» What to work on: Give every entry again, word for word.

☆ ☆ ☆

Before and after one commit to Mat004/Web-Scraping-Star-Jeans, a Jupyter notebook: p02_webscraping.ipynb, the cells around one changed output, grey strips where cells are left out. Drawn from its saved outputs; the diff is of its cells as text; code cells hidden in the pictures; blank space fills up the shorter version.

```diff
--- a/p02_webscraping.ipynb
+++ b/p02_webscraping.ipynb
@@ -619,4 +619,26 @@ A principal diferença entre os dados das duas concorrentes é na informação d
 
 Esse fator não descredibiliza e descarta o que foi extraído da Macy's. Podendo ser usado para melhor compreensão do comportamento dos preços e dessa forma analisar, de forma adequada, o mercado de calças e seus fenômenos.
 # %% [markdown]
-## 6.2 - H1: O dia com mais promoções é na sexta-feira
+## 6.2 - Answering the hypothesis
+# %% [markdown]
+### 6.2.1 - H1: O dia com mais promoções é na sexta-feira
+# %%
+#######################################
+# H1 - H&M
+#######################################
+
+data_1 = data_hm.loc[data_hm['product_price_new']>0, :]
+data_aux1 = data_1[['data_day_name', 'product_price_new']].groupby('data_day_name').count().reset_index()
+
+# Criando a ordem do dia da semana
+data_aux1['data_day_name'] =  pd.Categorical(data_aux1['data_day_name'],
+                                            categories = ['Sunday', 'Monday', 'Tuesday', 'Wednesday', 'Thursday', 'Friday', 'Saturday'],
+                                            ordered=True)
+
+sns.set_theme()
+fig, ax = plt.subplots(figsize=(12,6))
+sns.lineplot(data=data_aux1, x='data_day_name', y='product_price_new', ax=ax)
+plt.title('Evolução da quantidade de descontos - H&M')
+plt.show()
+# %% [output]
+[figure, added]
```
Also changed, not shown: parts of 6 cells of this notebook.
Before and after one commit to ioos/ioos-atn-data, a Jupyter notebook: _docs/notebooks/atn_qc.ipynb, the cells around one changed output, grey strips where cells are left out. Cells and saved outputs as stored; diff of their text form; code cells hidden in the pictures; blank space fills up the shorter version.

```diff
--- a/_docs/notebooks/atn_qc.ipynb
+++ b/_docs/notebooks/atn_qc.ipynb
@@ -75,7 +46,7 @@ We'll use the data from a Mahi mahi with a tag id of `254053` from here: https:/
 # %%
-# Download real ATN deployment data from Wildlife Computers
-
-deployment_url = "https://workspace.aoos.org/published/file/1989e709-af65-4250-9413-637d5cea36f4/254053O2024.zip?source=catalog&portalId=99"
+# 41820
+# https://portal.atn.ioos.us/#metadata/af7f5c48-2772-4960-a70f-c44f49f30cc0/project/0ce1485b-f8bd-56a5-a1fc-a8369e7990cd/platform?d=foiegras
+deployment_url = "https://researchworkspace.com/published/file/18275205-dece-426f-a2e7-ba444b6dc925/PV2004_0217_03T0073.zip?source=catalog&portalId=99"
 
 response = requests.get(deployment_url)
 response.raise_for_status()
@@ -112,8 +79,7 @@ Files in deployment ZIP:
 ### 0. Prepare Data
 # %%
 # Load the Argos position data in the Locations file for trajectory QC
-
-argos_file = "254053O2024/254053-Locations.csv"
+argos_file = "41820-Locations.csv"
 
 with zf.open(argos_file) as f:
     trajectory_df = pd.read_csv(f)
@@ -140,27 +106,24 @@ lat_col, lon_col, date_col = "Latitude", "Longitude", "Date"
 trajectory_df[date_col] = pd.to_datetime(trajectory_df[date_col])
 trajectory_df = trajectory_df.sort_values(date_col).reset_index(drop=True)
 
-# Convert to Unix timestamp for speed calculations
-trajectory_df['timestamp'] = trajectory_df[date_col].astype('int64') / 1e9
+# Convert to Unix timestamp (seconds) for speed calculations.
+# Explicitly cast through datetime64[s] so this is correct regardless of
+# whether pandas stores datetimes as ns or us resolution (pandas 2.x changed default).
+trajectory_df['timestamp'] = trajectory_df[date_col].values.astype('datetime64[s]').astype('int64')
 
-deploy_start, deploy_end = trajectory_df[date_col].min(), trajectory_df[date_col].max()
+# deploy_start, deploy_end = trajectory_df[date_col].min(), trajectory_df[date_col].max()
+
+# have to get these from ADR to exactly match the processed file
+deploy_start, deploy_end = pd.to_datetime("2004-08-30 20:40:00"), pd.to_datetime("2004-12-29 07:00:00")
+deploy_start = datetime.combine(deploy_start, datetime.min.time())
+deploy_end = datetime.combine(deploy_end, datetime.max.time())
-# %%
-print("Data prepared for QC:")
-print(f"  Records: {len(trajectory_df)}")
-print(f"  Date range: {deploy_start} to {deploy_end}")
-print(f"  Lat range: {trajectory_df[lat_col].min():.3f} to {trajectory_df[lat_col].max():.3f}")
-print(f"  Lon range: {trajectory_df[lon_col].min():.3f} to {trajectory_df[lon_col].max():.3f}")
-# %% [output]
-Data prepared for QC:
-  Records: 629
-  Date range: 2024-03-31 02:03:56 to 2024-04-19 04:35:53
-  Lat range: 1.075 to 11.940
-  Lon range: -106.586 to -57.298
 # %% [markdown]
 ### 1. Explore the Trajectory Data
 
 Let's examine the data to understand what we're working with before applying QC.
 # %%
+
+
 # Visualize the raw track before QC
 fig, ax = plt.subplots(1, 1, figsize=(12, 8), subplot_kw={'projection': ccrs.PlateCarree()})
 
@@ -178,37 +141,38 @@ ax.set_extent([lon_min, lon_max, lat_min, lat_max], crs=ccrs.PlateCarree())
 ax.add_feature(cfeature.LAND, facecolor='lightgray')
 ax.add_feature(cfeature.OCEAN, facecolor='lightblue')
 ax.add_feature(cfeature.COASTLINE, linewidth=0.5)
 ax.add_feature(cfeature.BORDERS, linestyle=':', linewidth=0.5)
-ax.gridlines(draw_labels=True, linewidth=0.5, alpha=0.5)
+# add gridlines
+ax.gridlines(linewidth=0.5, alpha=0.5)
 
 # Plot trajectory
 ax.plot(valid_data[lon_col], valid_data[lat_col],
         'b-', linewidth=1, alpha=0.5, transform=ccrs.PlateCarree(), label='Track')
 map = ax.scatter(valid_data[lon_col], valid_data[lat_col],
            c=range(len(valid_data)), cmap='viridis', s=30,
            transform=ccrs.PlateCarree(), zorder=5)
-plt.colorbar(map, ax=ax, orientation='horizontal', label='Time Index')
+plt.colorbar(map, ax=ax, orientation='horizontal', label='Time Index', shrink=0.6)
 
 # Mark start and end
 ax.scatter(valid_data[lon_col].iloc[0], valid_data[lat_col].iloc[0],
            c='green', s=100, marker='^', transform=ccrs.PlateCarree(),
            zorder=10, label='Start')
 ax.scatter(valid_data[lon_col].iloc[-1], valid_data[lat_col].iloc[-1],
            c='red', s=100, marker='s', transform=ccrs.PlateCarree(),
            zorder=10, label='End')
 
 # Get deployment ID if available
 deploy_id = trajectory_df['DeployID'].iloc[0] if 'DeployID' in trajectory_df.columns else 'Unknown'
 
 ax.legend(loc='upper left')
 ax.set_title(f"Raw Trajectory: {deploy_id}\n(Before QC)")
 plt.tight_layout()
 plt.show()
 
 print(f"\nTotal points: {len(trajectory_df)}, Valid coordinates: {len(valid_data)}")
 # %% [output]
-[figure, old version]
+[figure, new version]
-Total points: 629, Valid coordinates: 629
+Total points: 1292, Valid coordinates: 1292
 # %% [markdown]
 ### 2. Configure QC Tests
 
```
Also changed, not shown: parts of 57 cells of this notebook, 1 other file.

☆ ☆ ☆

» Task result:
Before and after one commit to Mat004/Web-Scraping-Star-Jeans, a Jupyter notebook: p02_webscraping.ipynb, the cells around one changed output, grey strips where cells are left out. Drawn from its saved outputs; the diff is of its cells as text; code cells hidden in the pictures; blank space fills up the shorter version.

```diff
--- a/p02_webscraping.ipynb
+++ b/p02_webscraping.ipynb
@@ -619,4 +619,26 @@ A principal diferença entre os dados das duas concorrentes é na informação d
 
 Esse fator não descredibiliza e descarta o que foi extraído da Macy's. Podendo ser usado para melhor compreensão do comportamento dos preços e dessa forma analisar, de forma adequada, o mercado de calças e seus fenômenos.
 # %% [markdown]
-## 6.2 - H1: O dia com mais promoções é na sexta-feira
+## 6.2 - Answering the hypothesis
+# %% [markdown]
+### 6.2.1 - H1: O dia com mais promoções é na sexta-feira
+# %%
+#######################################
+# H1 - H&M
+#######################################
+
+data_1 = data_hm.loc[data_hm['product_price_new']>0, :]
+data_aux1 = data_1[['data_day_name', 'product_price_new']].groupby('data_day_name').count().reset_index()
+
+# Criando a ordem do dia da semana
+data_aux1['data_day_name'] =  pd.Categorical(data_aux1['data_day_name'],
+                                            categories = ['Sunday', 'Monday', 'Tuesday', 'Wednesday', 'Thursday', 'Friday', 'Saturday'],
+                                            ordered=True)
+
+sns.set_theme()
+fig, ax = plt.subplots(figsize=(12,6))
+sns.lineplot(data=data_aux1, x='data_day_name', y='product_price_new', ax=ax)
+plt.title('Evolução da quantidade de descontos - H&M')
+plt.show()
+# %% [output]
+[figure, added]
```
Also changed, not shown: parts of 6 cells of this notebook.
Before and after one commit to ioos/ioos-atn-data, a Jupyter notebook: _docs/notebooks/atn_qc.ipynb, the cells around one changed output, grey strips where cells are left out. Cells and saved outputs as stored; diff of their text form; code cells hidden in the pictures; blank space fills up the shorter version.

```diff
--- a/_docs/notebooks/atn_qc.ipynb
+++ b/_docs/notebooks/atn_qc.ipynb
@@ -75,7 +46,7 @@ We'll use the data from a Mahi mahi with a tag id of `254053` from here: https:/
 # %%
-# Download real ATN deployment data from Wildlife Computers
-
-deployment_url = "https://workspace.aoos.org/published/file/1989e709-af65-4250-9413-637d5cea36f4/254053O2024.zip?source=catalog&portalId=99"
+# 41820
+# https://portal.atn.ioos.us/#metadata/af7f5c48-2772-4960-a70f-c44f49f30cc0/project/0ce1485b-f8bd-56a5-a1fc-a8369e7990cd/platform?d=foiegras
+deployment_url = "https://researchworkspace.com/published/file/18275205-dece-426f-a2e7-ba444b6dc925/PV2004_0217_03T0073.zip?source=catalog&portalId=99"
 
 response = requests.get(deployment_url)
 response.raise_for_status()
@@ -112,8 +79,7 @@ Files in deployment ZIP:
 ### 0. Prepare Data
 # %%
 # Load the Argos position data in the Locations file for trajectory QC
-
-argos_file = "254053O2024/254053-Locations.csv"
+argos_file = "41820-Locations.csv"
 
 with zf.open(argos_file) as f:
     trajectory_df = pd.read_csv(f)
@@ -140,27 +106,24 @@ lat_col, lon_col, date_col = "Latitude", "Longitude", "Date"
 trajectory_df[date_col] = pd.to_datetime(trajectory_df[date_col])
 trajectory_df = trajectory_df.sort_values(date_col).reset_index(drop=True)
 
-# Convert to Unix timestamp for speed calculations
-trajectory_df['timestamp'] = trajectory_df[date_col].astype('int64') / 1e9
+# Convert to Unix timestamp (seconds) for speed calculations.
+# Explicitly cast through datetime64[s] so this is correct regardless of
+# whether pandas stores datetimes as ns or us resolution (pandas 2.x changed default).
+trajectory_df['timestamp'] = trajectory_df[date_col].values.astype('datetime64[s]').astype('int64')
 
-deploy_start, deploy_end = trajectory_df[date_col].min(), trajectory_df[date_col].max()
+# deploy_start, deploy_end = trajectory_df[date_col].min(), trajectory_df[date_col].max()
+
+# have to get these from ADR to exactly match the processed file
+deploy_start, deploy_end = pd.to_datetime("2004-08-30 20:40:00"), pd.to_datetime("2004-12-29 07:00:00")
+deploy_start = datetime.combine(deploy_start, datetime.min.time())
+deploy_end = datetime.combine(deploy_end, datetime.max.time())
-# %%
-print("Data prepared for QC:")
-print(f"  Records: {len(trajectory_df)}")
-print(f"  Date range: {deploy_start} to {deploy_end}")
-print(f"  Lat range: {trajectory_df[lat_col].min():.3f} to {trajectory_df[lat_col].max():.3f}")
-print(f"  Lon range: {trajectory_df[lon_col].min():.3f} to {trajectory_df[lon_col].max():.3f}")
-# %% [output]
-Data prepared for QC:
-  Records: 629
-  Date range: 2024-03-31 02:03:56 to 2024-04-19 04:35:53
-  Lat range: 1.075 to 11.940
-  Lon range: -106.586 to -57.298
 # %% [markdown]
 ### 1. Explore the Trajectory Data
 
 Let's examine the data to understand what we're working with before applying QC.
 # %%
+
+
 # Visualize the raw track before QC
 fig, ax = plt.subplots(1, 1, figsize=(12, 8), subplot_kw={'projection': ccrs.PlateCarree()})
 
@@ -178,37 +141,38 @@ ax.set_extent([lon_min, lon_max, lat_min, lat_max], crs=ccrs.PlateCarree())
 ax.add_feature(cfeature.LAND, facecolor='lightgray')
 ax.add_feature(cfeature.OCEAN, facecolor='lightblue')
 ax.add_feature(cfeature.COASTLINE, linewidth=0.5)
 ax.add_feature(cfeature.BORDERS, linestyle=':', linewidth=0.5)
-ax.gridlines(draw_labels=True, linewidth=0.5, alpha=0.5)
+# add gridlines
+ax.gridlines(linewidth=0.5, alpha=0.5)
 
 # Plot trajectory
 ax.plot(valid_data[lon_col], valid_data[lat_col],
         'b-', linewidth=1, alpha=0.5, transform=ccrs.PlateCarree(), label='Track')
 map = ax.scatter(valid_data[lon_col], valid_data[lat_col],
            c=range(len(valid_data)), cmap='viridis', s=30,
            transform=ccrs.PlateCarree(), zorder=5)
-plt.colorbar(map, ax=ax, orientation='horizontal', label='Time Index')
+plt.colorbar(map, ax=ax, orientation='horizontal', label='Time Index', shrink=0.6)
 
 # Mark start and end
 ax.scatter(valid_data[lon_col].iloc[0], valid_data[lat_col].iloc[0],
            c='green', s=100, marker='^', transform=ccrs.PlateCarree(),
            zorder=10, label='Start')
 ax.scatter(valid_data[lon_col].iloc[-1], valid_data[lat_col].iloc[-1],
            c='red', s=100, marker='s', transform=ccrs.PlateCarree(),
            zorder=10, label='End')
 
 # Get deployment ID if available
 deploy_id = trajectory_df['DeployID'].iloc[0] if 'DeployID' in trajectory_df.columns else 'Unknown'
 
 ax.legend(loc='upper left')
 ax.set_title(f"Raw Trajectory: {deploy_id}\n(Before QC)")
 plt.tight_layout()
 plt.show()
 
 print(f"\nTotal points: {len(trajectory_df)}, Valid coordinates: {len(valid_data)}")
 # %% [output]
-[figure, old version]
+[figure, new version]
-Total points: 629, Valid coordinates: 629
+Total points: 1292, Valid coordinates: 1292
 # %% [markdown]
 ### 2. Configure QC Tests
 
```
Also changed, not shown: parts of 57 cells of this notebook, 1 other file.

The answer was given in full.